Another issue that concerns me is that I've seen Vazquez wear down over the course of a season and I worry what a full major league workload will do to the development of his bat. I feel he may wear down and miss time and that's one reason I would advocate a time share with Swihart.

It really comes down to confidence in the bat though. I do think he has a strong chance to hit enough to be a low role 6 catcher eventually. I just think we may see a few years of struggles first. I also wanted to give some credence to Chris's rankings and the reports we got on Devers. I haven't seen Devers, but our prospect team raved about the bat. Every other player listed above him has a very good chance to be at least an above average big leaguer.

So, I'm confident Vazquez has a long career as a big league catcher ahead of him. I am still concerned the development of his bat may stagnate or be mitigated due to the wear and tear of playing catcher. He's not going to hit for a lot of extra bases and the margin for error with the bat here isn't huge. If he doesn't hit he's not going to start for long even with the defense.
Was any thought given to Sam Travis?
Well, I'm sure "thought" was given. I mean what were the thoughts supporting and opposing inclusion.
Can't speak to Chris's thought process, but I've seen a lot of Travis on the Cape and then with Lowell this last summer. Obviously the strength and depth of this system means a lot of quality prospects got omitted. The argument for his inclusion is basically that the guy can hit. He's seemingly hit at every level from Little League up. He puts together really good at bats pretty consistently. It's a strong point in his favor because when you look around the majors there's a whole lot of guys who can't actually hit.

The argument against his inclusion is that he doesn't really profile well anywhere. He's not particularly athletic. He doesn't run well. Doesn't throw well. I don't mean to imply we're looking at a lumbering, unathletic DH type. Travis isn't Billy Butler. Travis is in shape and not a soft body. He's just fairly well below Major League average with his athletic ability. His physical gifts and tools are just kind of vanilla; they're not loud tools. So what we have is a guy who just doesn't really fit anywhere his bat plays well despite not being terrible at anything. Even at 1B he's not any sort of tremendous defender - though I'm not convinced he's any worse of a defensive profile there than he would be in LF.

The other major concern is that were he to play 1B or LF (as we think he will) he really doesn't project for the type of over the fence power we'd like to see from those positions.
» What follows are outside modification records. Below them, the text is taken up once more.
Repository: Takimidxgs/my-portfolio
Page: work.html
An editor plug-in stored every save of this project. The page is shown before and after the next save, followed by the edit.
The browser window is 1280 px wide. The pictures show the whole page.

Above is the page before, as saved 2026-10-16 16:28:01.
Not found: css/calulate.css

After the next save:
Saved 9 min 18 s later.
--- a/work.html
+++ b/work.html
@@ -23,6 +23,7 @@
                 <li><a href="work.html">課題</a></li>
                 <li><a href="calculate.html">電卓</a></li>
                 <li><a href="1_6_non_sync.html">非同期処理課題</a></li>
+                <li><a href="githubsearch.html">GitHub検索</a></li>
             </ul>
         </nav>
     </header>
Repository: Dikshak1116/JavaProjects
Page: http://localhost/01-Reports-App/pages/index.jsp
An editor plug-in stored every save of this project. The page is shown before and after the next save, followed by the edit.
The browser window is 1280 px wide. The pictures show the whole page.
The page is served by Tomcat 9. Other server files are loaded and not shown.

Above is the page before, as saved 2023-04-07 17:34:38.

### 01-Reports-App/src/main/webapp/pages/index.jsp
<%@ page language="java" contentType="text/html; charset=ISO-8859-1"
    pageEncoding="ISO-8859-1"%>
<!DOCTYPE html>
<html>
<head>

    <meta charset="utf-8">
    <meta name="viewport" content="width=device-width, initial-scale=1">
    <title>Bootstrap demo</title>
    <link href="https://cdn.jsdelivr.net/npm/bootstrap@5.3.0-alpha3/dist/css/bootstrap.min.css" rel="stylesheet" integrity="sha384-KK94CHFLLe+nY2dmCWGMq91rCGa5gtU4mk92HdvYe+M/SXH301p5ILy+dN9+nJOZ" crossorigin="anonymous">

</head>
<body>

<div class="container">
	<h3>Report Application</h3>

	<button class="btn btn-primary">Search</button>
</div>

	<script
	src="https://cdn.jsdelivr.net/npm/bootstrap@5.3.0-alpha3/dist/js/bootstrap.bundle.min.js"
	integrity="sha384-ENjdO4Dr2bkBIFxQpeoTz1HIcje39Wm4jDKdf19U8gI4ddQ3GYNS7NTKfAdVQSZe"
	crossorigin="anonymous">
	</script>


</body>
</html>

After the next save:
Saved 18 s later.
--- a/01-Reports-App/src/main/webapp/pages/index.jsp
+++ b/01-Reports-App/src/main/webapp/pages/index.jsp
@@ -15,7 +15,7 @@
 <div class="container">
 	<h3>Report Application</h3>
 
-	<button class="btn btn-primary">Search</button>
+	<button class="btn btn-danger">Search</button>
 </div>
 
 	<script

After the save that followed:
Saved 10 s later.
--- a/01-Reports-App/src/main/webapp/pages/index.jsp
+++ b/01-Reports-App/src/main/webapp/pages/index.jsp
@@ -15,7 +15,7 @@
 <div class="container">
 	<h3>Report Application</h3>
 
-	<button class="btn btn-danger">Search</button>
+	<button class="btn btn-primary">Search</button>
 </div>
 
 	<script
Travis can drive the ball to all fields, but he's not all that large or physical and so it's the kind of pop that mostly plays to the gaps.

All this said, you could do worse than betting on a hit-tool first player. Travis is a very safe prospect and I think there's a strong chance we see him show up in the majors at some point in the next few years. Travis probably won't ever be the type of player a GM or Manager is excited to pencil into their lineup at LF or 1B, but if he does get a chance to start in the majors he could very well end up putting together a surprisingly nice career. If he ends up a 6 hit/4 power.. well, there are lots worse guys playing in major league corner spots. Teams will find places for guys who hit like that.